As I sit at the rock house while Traveler blows, I look out over the city. I can see a large part of it. It's a clear morning now that the sun has come up and the brown cloud that usually shourds the valley floor is not evident this morning. Apparently, the wind has blown it clear, at least for today. The view is spectacular.


It's so quiet up here. The noise of the fifth largest city in the United States is a distant thrum. I sigh thinking how much I'd miss the wide open space of this metro area were I to leave it and move somewhere else. I know I have issues with the excessive heat in the summer months. But this is the time of the year I like best, the fall, winter, and spring. Sure, I'll admit I miss the change of seasons of the northeast, but I certainly like the wider open spaces of this part of the country, too.


Traveler is getting impatient under me, so I turn him down the steep hill toward home. I let him have his head and he picks his way down the shale laden slope to the dirt road below. We cross the dirt road and continue to the canal road where we started. He knows where we are and heads in the right direction. He moves easily beneath me.


As we turn the corner towardhome, he picks up the pace, anxious to get back to his stable buddies. I have to collect him up and slow him down. I never allowhim to race into the yard where I keep him. Allowing behavior like that incites the other horses to chaos and running along the fences. Once in the yard, we stop at the hitching rail and he stands quietly.


I'm going to struggle out of the saddle. It's been a while since I've been in the saddle and I know I'm going to be stiff. I make it to the ground, lead rope in hand and tie Traveler off to the rail. I loosen his cinch and take off his bridle. He shakes his head releived to be free of it.


He looks around at me as if to say? 'How about a drink of water?' I tell him not yet, I want him to cool down a little more before we do that and I fish out another cigarette and walk away. He stomps in place and shakes his head as flies start to gather on his sweaty flanks.


I've got to walk around for a few minutes, stretch the legs and get them circulating again. I can already feel the stiffness setting in. Comes with semi-advanced years, letting myself go, and not riding often enough to keep the muscles in shape.


Traveler will wait a few minutes. I don't hurry turning him out after a ride. I like him to be almost dried off before I put him up. It's too chilly yet, for a bath which I sometimes do to wash off the sweat and salt. This morning I'll scrape him down with a sweat scraper. The sweat scraper looks like a long flat flexible serrated knife that will bend in the middle to get into tight places where sweat collects and can breed all manner of things that irritate a horse's skin. Traveler actually likes the sweat scraper, he gets these funny looks,scrunches his nose up to a blunt point like a dogs nose. I call it 'elephant nose'. He gets to liking it so much he will lean into me.

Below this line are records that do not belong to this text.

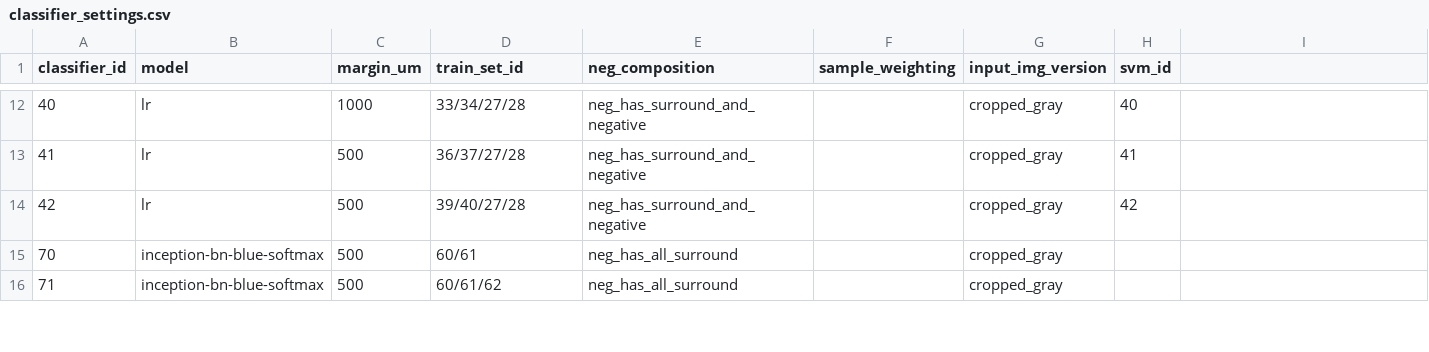
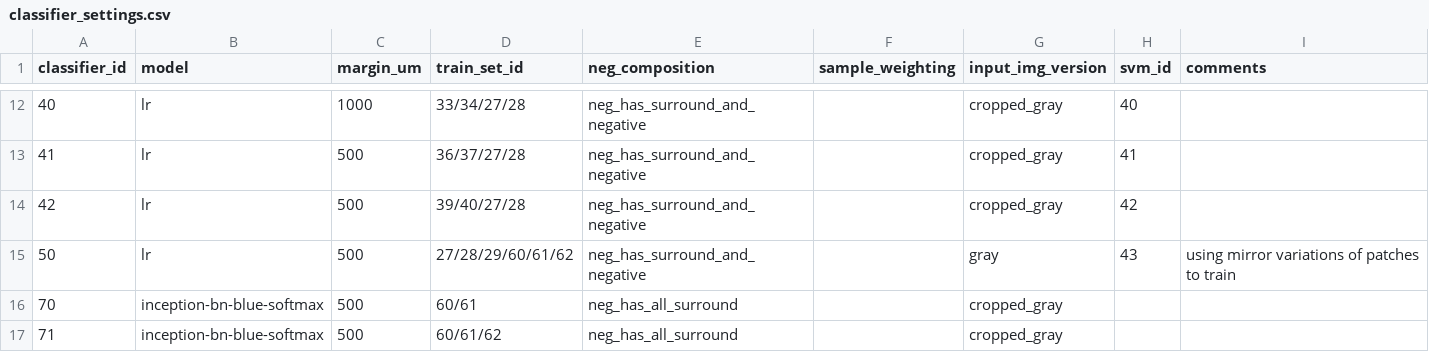
Before and after one commit to mistycheney/MouseBrainAtlas, a CSV file: learning/classifier_settings.csv, drawn as a sheet; only a part is shown, gaps mark what is left out; the diff names each change by its address in the sheet, - before the commit and + after, or states it on an @@ line.

```diff
--- a/learning/classifier_settings.csv
+++ b/learning/classifier_settings.csv
-I1: (empty)
+I1: comments
+row 15: 50 | lr | 500 | 27/28/29/60/61/62 | neg_has_surround_and_negative |  | gray | 43 | using mirror variations of patches to train
```
Also changed, not shown: learning/dataset_settings.csv, 6 other files.
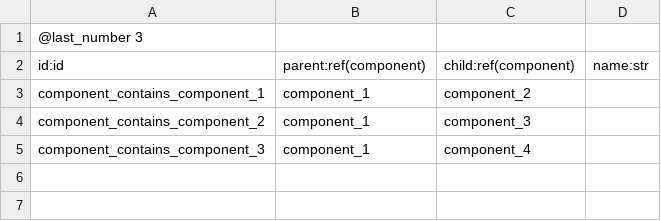
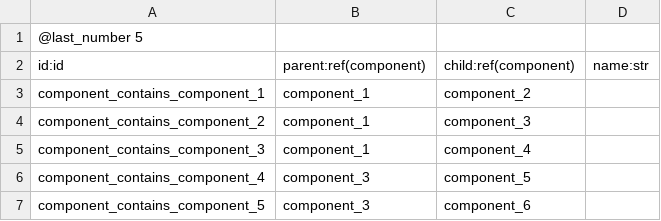
Before and after one commit to evertvandew/archtool, a CSV file: examples/simplified_arcadia/model/component_contains_component.csv, drawn as a sheet.

```diff
--- a/examples/simplified_arcadia/model/component_contains_component.csv
+++ b/examples/simplified_arcadia/model/component_contains_component.csv
@@ -1,2 +1,2 @@
-@last_number 3
+@last_number 5
 id:id;parent:ref(component);child:ref(component);name:str
@@ -5 +5,3 @@ component_contains_component_2;component_1;component_3;
 component_contains_component_3;component_1;component_4;
+component_contains_component_4;component_3;component_5;
+component_contains_component_5;component_3;component_6;
```
Also changed, not shown: examples/simplified_arcadia/metamodel.csv, examples/simplified_arcadia/model/component_exchange.csv, 18 other files.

Almost dried off and saddle pad laid out for drying, we walk to the pasture gate. i turn him into the pasture and he bolts for the far end of the pasture. He's so cool to watch when he'shappy. He comes back to the gate just to make sure I'm still close, he knows theres a treat for him in his pen. He walks away and finds the dustiest driest place he can find, he drops and rolls getting right back up again, then he walks around in circles and drops again rolling on the opposite side. Up and off again he races for the far end of the pasture tail flying high. This time he's calling to the neighbors horses saying, 'Hey look at me!' They return his call and he comes back to the gate.


While I'm hooking his lead rope, he's searching my pockets for the treat he knows I have hidden in my back pocket. He can smell it. I've already put three pounds of carrots with a small flake of alfalfa in his pen. It's a short walk to his pen and we walk through the gate right to the feed I've left for him. Now, I can pull of his halter and leave him to the rest of his day.


As I close the gate and latch it, I look at the sky to try and determine what time of day it's getting to be and how long I've been gone into this world where it's just Traveler and myself. Flipping my phone open, it's just before nine AM, I still have all day, too.